**What is needed**
Would you repeat every line below exactly, please?

--- START ---

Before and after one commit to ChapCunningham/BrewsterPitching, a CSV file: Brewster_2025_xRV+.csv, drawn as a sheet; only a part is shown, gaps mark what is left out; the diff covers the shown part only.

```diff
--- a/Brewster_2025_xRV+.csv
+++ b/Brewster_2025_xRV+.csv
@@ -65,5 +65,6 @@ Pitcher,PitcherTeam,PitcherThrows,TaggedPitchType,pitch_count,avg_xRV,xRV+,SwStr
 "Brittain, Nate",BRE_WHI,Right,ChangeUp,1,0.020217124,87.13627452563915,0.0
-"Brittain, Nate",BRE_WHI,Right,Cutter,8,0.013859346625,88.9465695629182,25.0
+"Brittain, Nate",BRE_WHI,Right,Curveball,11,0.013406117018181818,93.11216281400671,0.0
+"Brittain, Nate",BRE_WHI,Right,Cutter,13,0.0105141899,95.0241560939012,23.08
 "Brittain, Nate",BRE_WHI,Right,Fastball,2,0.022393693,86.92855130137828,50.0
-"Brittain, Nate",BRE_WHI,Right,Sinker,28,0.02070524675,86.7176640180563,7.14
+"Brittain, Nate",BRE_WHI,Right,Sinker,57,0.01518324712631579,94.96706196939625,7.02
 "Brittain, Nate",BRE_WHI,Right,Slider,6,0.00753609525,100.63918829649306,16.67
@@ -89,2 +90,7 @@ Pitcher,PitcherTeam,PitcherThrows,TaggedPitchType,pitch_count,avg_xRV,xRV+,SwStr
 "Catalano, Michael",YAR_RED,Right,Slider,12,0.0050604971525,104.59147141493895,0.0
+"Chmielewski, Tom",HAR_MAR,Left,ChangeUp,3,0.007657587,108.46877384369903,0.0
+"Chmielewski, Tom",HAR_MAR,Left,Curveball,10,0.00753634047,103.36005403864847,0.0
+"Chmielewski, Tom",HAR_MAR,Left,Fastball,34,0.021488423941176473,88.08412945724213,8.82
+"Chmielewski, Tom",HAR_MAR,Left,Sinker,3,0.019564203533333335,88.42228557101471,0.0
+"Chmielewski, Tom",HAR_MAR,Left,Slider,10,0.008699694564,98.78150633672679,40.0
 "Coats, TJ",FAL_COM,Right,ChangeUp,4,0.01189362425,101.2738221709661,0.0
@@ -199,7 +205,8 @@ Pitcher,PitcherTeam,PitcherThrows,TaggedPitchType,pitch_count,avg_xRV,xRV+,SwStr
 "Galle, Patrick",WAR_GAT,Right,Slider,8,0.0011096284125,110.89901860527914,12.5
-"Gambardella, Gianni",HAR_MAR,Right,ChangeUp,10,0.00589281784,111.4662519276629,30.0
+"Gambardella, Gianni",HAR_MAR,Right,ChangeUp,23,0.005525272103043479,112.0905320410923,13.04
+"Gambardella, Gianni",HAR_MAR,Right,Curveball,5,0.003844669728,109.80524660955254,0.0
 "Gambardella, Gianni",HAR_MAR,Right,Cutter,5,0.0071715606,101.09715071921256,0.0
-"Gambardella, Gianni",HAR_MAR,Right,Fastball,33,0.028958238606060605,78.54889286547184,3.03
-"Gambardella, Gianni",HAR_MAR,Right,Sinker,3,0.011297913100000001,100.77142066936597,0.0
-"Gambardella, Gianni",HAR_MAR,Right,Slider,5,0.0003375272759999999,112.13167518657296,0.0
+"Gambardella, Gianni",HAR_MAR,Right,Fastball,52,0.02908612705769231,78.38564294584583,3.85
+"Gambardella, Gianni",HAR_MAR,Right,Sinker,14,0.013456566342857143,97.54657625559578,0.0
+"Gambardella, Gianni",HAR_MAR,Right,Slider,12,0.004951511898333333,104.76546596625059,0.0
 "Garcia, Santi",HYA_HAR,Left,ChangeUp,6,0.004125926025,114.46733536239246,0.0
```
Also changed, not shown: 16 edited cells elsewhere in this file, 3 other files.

--- END ---

**Task response**
Before and after one commit to ChapCunningham/BrewsterPitching, a CSV file: Brewster_2025_xRV+.csv, drawn as a sheet; only a part is shown, gaps mark what is left out; the diff covers the shown part only.

```diff
--- a/Brewster_2025_xRV+.csv
+++ b/Brewster_2025_xRV+.csv
@@ -65,5 +65,6 @@ Pitcher,PitcherTeam,PitcherThrows,TaggedPitchType,pitch_count,avg_xRV,xRV+,SwStr
 "Brittain, Nate",BRE_WHI,Right,ChangeUp,1,0.020217124,87.13627452563915,0.0
-"Brittain, Nate",BRE_WHI,Right,Cutter,8,0.013859346625,88.9465695629182,25.0
+"Brittain, Nate",BRE_WHI,Right,Curveball,11,0.013406117018181818,93.11216281400671,0.0
+"Brittain, Nate",BRE_WHI,Right,Cutter,13,0.0105141899,95.0241560939012,23.08
 "Brittain, Nate",BRE_WHI,Right,Fastball,2,0.022393693,86.92855130137828,50.0
-"Brittain, Nate",BRE_WHI,Right,Sinker,28,0.02070524675,86.7176640180563,7.14
+"Brittain, Nate",BRE_WHI,Right,Sinker,57,0.01518324712631579,94.96706196939625,7.02
 "Brittain, Nate",BRE_WHI,Right,Slider,6,0.00753609525,100.63918829649306,16.67
@@ -89,2 +90,7 @@ Pitcher,PitcherTeam,PitcherThrows,TaggedPitchType,pitch_count,avg_xRV,xRV+,SwStr
 "Catalano, Michael",YAR_RED,Right,Slider,12,0.0050604971525,104.59147141493895,0.0
+"Chmielewski, Tom",HAR_MAR,Left,ChangeUp,3,0.007657587,108.46877384369903,0.0
+"Chmielewski, Tom",HAR_MAR,Left,Curveball,10,0.00753634047,103.36005403864847,0.0
+"Chmielewski, Tom",HAR_MAR,Left,Fastball,34,0.021488423941176473,88.08412945724213,8.82
+"Chmielewski, Tom",HAR_MAR,Left,Sinker,3,0.019564203533333335,88.42228557101471,0.0
+"Chmielewski, Tom",HAR_MAR,Left,Slider,10,0.008699694564,98.78150633672679,40.0
 "Coats, TJ",FAL_COM,Right,ChangeUp,4,0.01189362425,101.2738221709661,0.0
@@ -199,7 +205,8 @@ Pitcher,PitcherTeam,PitcherThrows,TaggedPitchType,pitch_count,avg_xRV,xRV+,SwStr
 "Galle, Patrick",WAR_GAT,Right,Slider,8,0.0011096284125,110.89901860527914,12.5
-"Gambardella, Gianni",HAR_MAR,Right,ChangeUp,10,0.00589281784,111.4662519276629,30.0
+"Gambardella, Gianni",HAR_MAR,Right,ChangeUp,23,0.005525272103043479,112.0905320410923,13.04
+"Gambardella, Gianni",HAR_MAR,Right,Curveball,5,0.003844669728,109.80524660955254,0.0
 "Gambardella, Gianni",HAR_MAR,Right,Cutter,5,0.0071715606,101.09715071921256,0.0
-"Gambardella, Gianni",HAR_MAR,Right,Fastball,33,0.028958238606060605,78.54889286547184,3.03
-"Gambardella, Gianni",HAR_MAR,Right,Sinker,3,0.011297913100000001,100.77142066936597,0.0
-"Gambardella, Gianni",HAR_MAR,Right,Slider,5,0.0003375272759999999,112.13167518657296,0.0
+"Gambardella, Gianni",HAR_MAR,Right,Fastball,52,0.02908612705769231,78.38564294584583,3.85
+"Gambardella, Gianni",HAR_MAR,Right,Sinker,14,0.013456566342857143,97.54657625559578,0.0
+"Gambardella, Gianni",HAR_MAR,Right,Slider,12,0.004951511898333333,104.76546596625059,0.0
 "Garcia, Santi",HYA_HAR,Left,ChangeUp,6,0.004125926025,114.46733536239246,0.0
```
Also changed, not shown: 16 edited cells elsewhere in this file, 3 other files.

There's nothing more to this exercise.